And that led him to start The Asian Entrepreneur, an international media platform that crowdsources business-related content from entrepreneurs and industry professionals across Asia.

…to an insider’s approach to media

Now in its seventh year, TAE lays claim to the largest database of profiled Asian entrepreneurs in the world and has an active readership in more than 26 countries.

“Rather than mould ourselves to become like conventional magazines, we adopted the internet and used it to the fullest extent of what it is designed to do, which is really to draw on the peer-to-peer connections of individuals,” he elaborates on the platform’s framework.

“We model ourselves after Wikipedia, so instead of having a chief editor that decides everything for our platform, we actually foster and encourage contributions from everyone from all parts of Asia. We act as moderators, curators and brokers of this knowledge.”

But this framework presents an obvious challenge: how does TAE determine what kind of content is relevant and worth incorporating on its platform?

“For us, content integrity means content that isn’t frivolous, that isn’t commercial and that isn’t agenda-driven.”

Melvin admits this has always been its biggest challenge, yet not one that hasn’t already been addressed by the forefathers of crowdsourcing – the likes of Jimmy Wales, founder of Wikipedia (who is his personal idol) and Aristotle.

The deciding factor lies in the definition of content integrity.

“For us, content integrity means content that isn’t frivolous, that isn’t commercial and that isn’t agenda-driven. As long as the content we receive meets these criteria, we welcome it. Our main focus is to try and make our platform as diverse, flexible and democratic as possible,” he says.

Aside from fact-checking and ensuring the content is presented in a readable format, there is little intervention to what you read on the platform. This reduces the human capital needed to run the organisation, but that’s not to say funding isn’t necessary.

In order to scale up while providing free access and keeping traditional advertising at a minimum, TAE ties itself to private investment companies to fund its social operations.

Success depends on how you perceive failure

Moving forward, TAE hopes to establish its presence in traditional media through the publishing of academic books and business texts. It also seeks to find methods to foster the accessibility to these resources when they are made available in the next three years.

Nevertheless, its ultimate goal has remained constant since its inception: to educate people. The continuous actualisation of that is what Melvin perceives to be his greatest achievement yet.

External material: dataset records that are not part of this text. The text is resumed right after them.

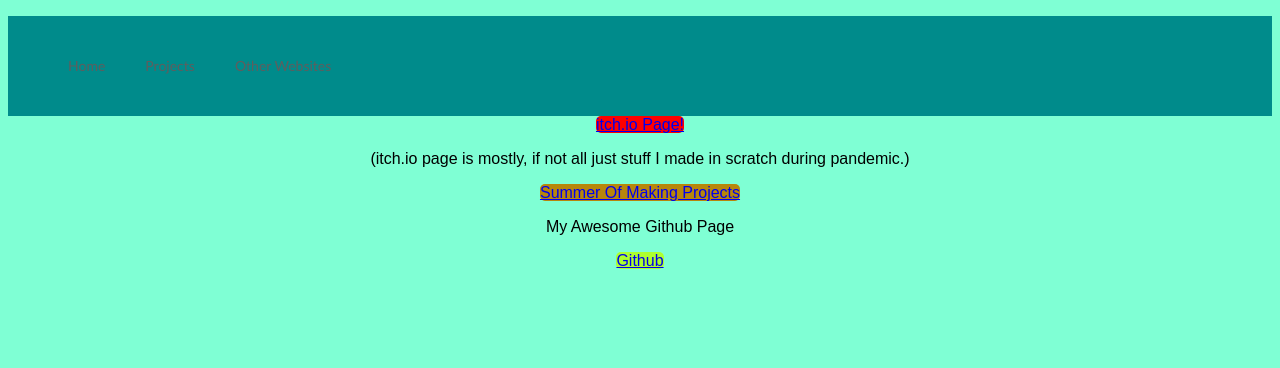
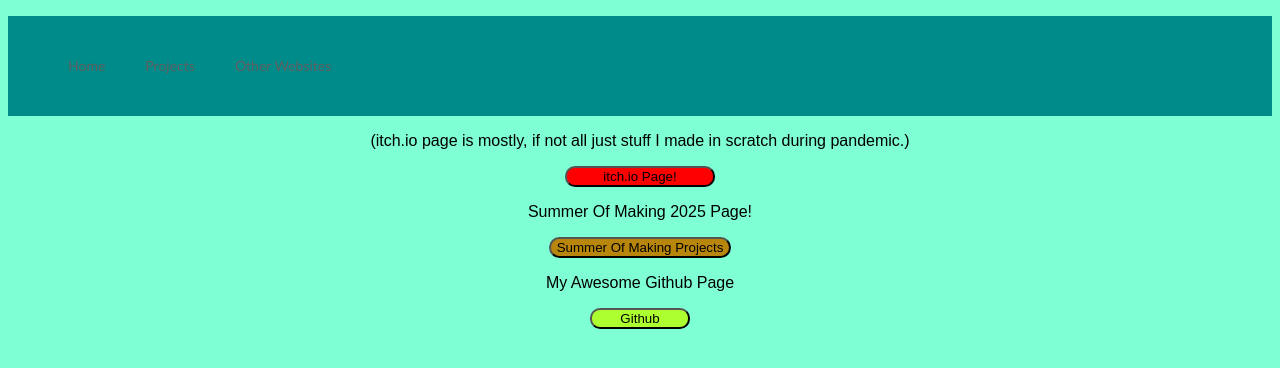
Before and after one commit to Eobam/personal-website, a plain HTML site: page otherwebsites.html in a window 1280 px wide. Drawn offline with Linux system fonts and the light colour scheme.

Commit message:
Added button width

```diff
--- a/otherwebsites.html
+++ b/otherwebsites.html
@@ -12,20 +12,18 @@
       <li><a href="otherwebsites.html">Other Websites</a></li>
   </ul>
 </nav>
-<a
-        href="https://eobam.itch.io/"
-            <button style="background-color: red; border-radius:5px;;">itch.io Page!</button>
+<p>(itch.io page is mostly, if not all just stuff I made in scratch during pandemic.)</p>
+<a href="https://eobam.itch.io/" >
+            <button class="button"; style="background-color: red; border-radius:10px; width: 150px">itch.io Page!</button>
             </a>
-            <p>(itch.io page is mostly, if not all just stuff I made in scratch during pandemic.)</p>
-            <a
-            href="https://summer.hackclub.com/users/16045"
-            <button class="button"; style="background-color: darkgoldenrod; border-radius:5px;">Summer Of Making Projects</button>
+            <p>Summer Of Making 2025 Page!</p>
+            <a href="https://summer.hackclub.com/users/16045">
+            <button class="button"; style="background-color: darkgoldenrod; border-radius: 300px;">Summer Of Making Projects</button>
         </a>
         <p>My Awesome Github Page</p>
-          <a
-            href="https://github.com/Eobam"
-            <button class="button"; style="background-color: greenyellow; border-radius:5px;">Github</button>
-            </a>
+        <a href="https://github.com/Eobam">
+          <button class="button" style="background-color: greenyellow; border-radius: 10px; width: 100px;">Github</button>
+      </a>
 </body>
 
 </html>
--- a/style.css
+++ b/style.css
@@ -1,4 +1,6 @@
-
+.button {
+    list-style: none;
+}
 
 img {
     width: 200px;
```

He recounts the day he received an email from a reader from a quaint town in Mongolia that he had never heard of before, who had successfully founded a fintech company in Singapore thanks to the insider knowledge offered on the platform.

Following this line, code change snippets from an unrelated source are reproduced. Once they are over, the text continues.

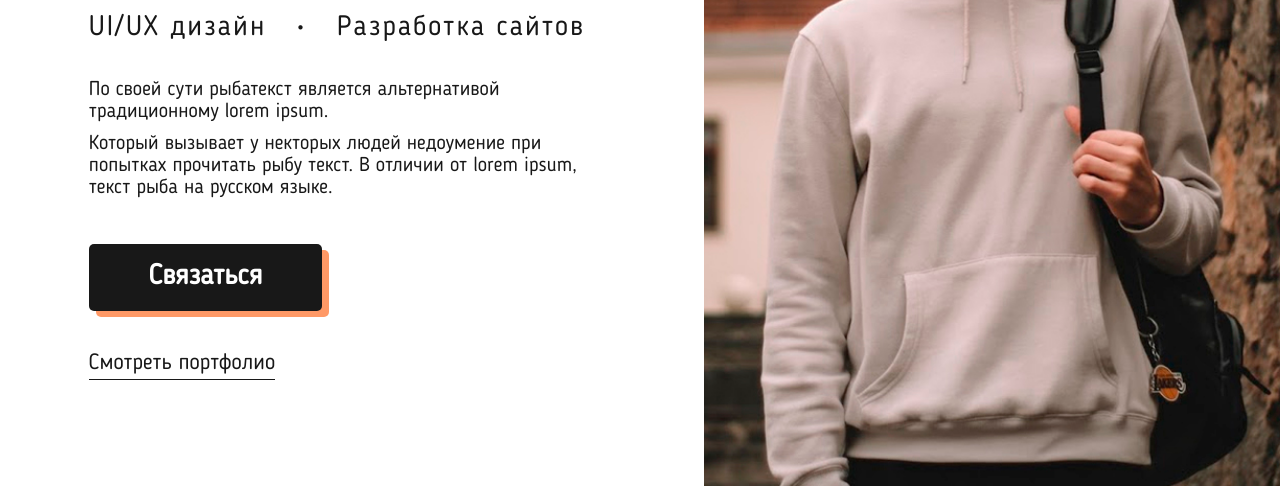
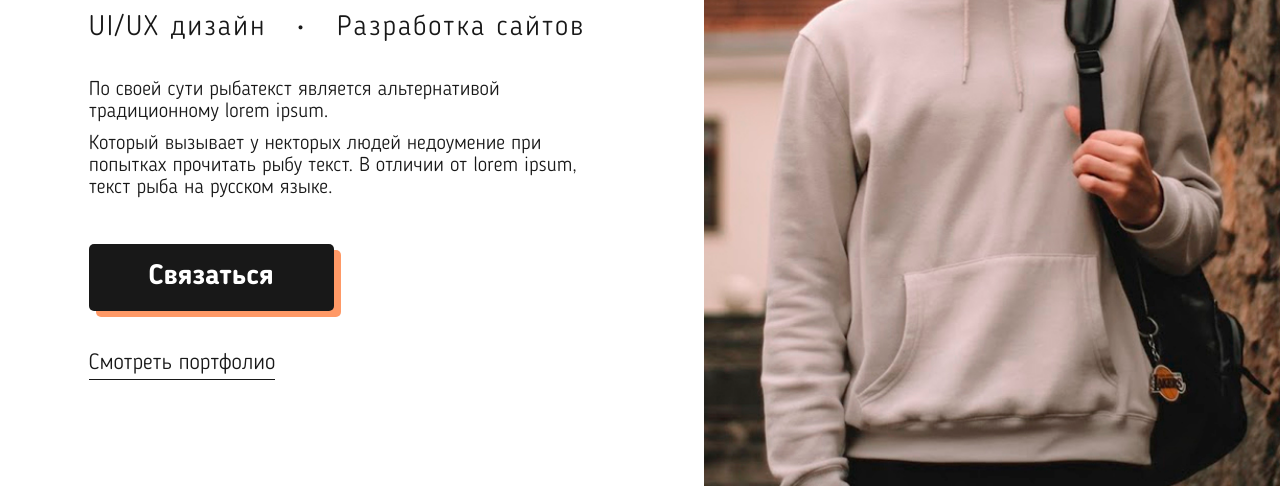
Before and after one commit to pavellenkevich/pavellenkevich.github.io, a plain HTML site: page index.html in a window 1280 px wide. Shown: the part 314-800 px from the top of the page. Drawn offline with Linux system fonts and the light colour scheme.

Commit message:
Add files via upload

```diff
--- a/contacts .css
+++ b/contacts .css
@@ -1,7 +1,19 @@
 @font-face {
-  font-family: "Blogger Sans";
-  src: url('../fonts/Blogger Sans.ttf')  format('truetype'),                /* Старые Safari, Android, iOS */    /* Древние Safari, iOS, Android */
+  font-family: 'Blogger Sans';
+  src: url('../fonts/Blogger Sans-Bold.ttf')  format('truetype');                /* Старые Safari, Android, iOS */    /* Древние Safari, iOS, Android */
+  font-weight: bold;
+  font-style: normal;
+}
+@font-face {
+  font-family: 'Blogger Sans';
+  src: url('../fonts/Blogger Sans.ttf')  format('truetype');                /* Старые Safari, Android, iOS */    /* Древние Safari, iOS, Android */
   font-weight: normal;
+  font-style: normal;
+}
+@font-face {
+  font-family: 'Blogger Sans';
+  src: url('../fonts/Blogger Sans-Light.ttf')  format('truetype');                /* Старые Safari, Android, iOS */    /* Древние Safari, iOS, Android */
+  font-weight: lighter;
   font-style: normal;
 }
 *{
@@ -57,19 +69,20 @@ h1{
 	letter-spacing: 5px;
 	line-height: 1;
 	margin-bottom: 35px;
+	font-weight: bold;
 }
 h1:hover{
 	text-shadow: -7px -5px 0px #ff9966;
 }
 h3{
 	font-size: 22px;
-	font-weight: 400;
+	font-weight: normal;
 	letter-spacing: 2px;
 	margin-bottom: 25px;
 }
 p{
 	font-size: 20px;
-	font-weight: 100;
+	font-weight: lighter;
 	margin-top: 10px;
 }
 p.last{margin-bottom: 45px;}
@@ -79,11 +92,11 @@ div.cont{
 }
 h4.name{
 	font-size: 28px;
-	font-weight: 400;
+	font-weight: normal;
 }
 h5.name{
 	font-size: 20px;
-	font-weight: 100;
+	font-weight: lighter;
 	margin-top: 3px;
 }
 a#portf{
--- a/style1.css
+++ b/style1.css
@@ -1,7 +1,19 @@
 @font-face {
-  font-family: "Blogger Sans";
-  src: url('../fonts/Blogger Sans.ttf')  format('truetype'),                /* Старые Safari, Android, iOS */    /* Древние Safari, iOS, Android */
+  font-family: 'Blogger Sans';
+  src: url('../fonts/Blogger Sans-Bold.ttf')  format('truetype');                /* Старые Safari, Android, iOS */    /* Древние Safari, iOS, Android */
+  font-weight: bold;
+  font-style: normal;
+}
+@font-face {
+  font-family: 'Blogger Sans';
+  src: url('../fonts/Blogger Sans.ttf')  format('truetype');                /* Старые Safari, Android, iOS */    /* Древние Safari, iOS, Android */
   font-weight: normal;
+  font-style: normal;
+}
+@font-face {
+  font-family: 'Blogger Sans';
+  src: url('../fonts/Blogger Sans-Light.ttf')  format('truetype');                /* Старые Safari, Android, iOS */    /* Древние Safari, iOS, Android */
+  font-weight: lighter;
   font-style: normal;
 }
 *{
@@ -62,13 +74,13 @@ div.type{
 h3{
 	font-size: 28px;
 	margin-right: 30px;
-	font-weight: 400;
+	font-weight: normal;
 	letter-spacing: 2px;
 }
 p{
 	//color: #d2d2d2;
 	font-size: 20px;
-	font-weight: 100;
+	font-weight: lighter;
 	margin-top: 10px;
 	font-family: "Blogger Sans";
 }
@@ -81,7 +93,7 @@ a#but{
 	background: #181818;
 	color: #fff;
 	font-size: 28px;
-	font-weight: 800;
+	font-weight: bold;
 	border: 0;
 	margin-bottom: 40px;
 	text-decoration: none;
```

“To me, this shows that we have achieved our mission. And what really makes me so passionate about it is to see that knowledge actually empowers and it can take people really far,” he grins proudly.

If there’s one piece of advice that he would leave with budding entrepreneurs like the Mongolian reader and his younger self, it’s to reconsider how you perceive failure in a definitive sense of the word.

“The funny thing about us entrepreneurs that make us human is that we have this excessive desire and bias for certainty, in business and in life. A lot of people plan something and it becomes something else – and they see that as failure,” he divulges.

“But the thing about entrepreneurship is that it is fundamentally intrinsically-driven and incredibly uncertain compared to a typical job where you have set responsibilities. The ones that succeed are the ones who are able to recognise this and not see unintended outcomes as failures.”

Melvin Poh may have “failed” at his first business venture, but that didn’t stop him from attaining success thereafter with The Asian Entrepreneur.

Learn more about The Asian Entrepreneur here.

Photography: Gan Yew Chin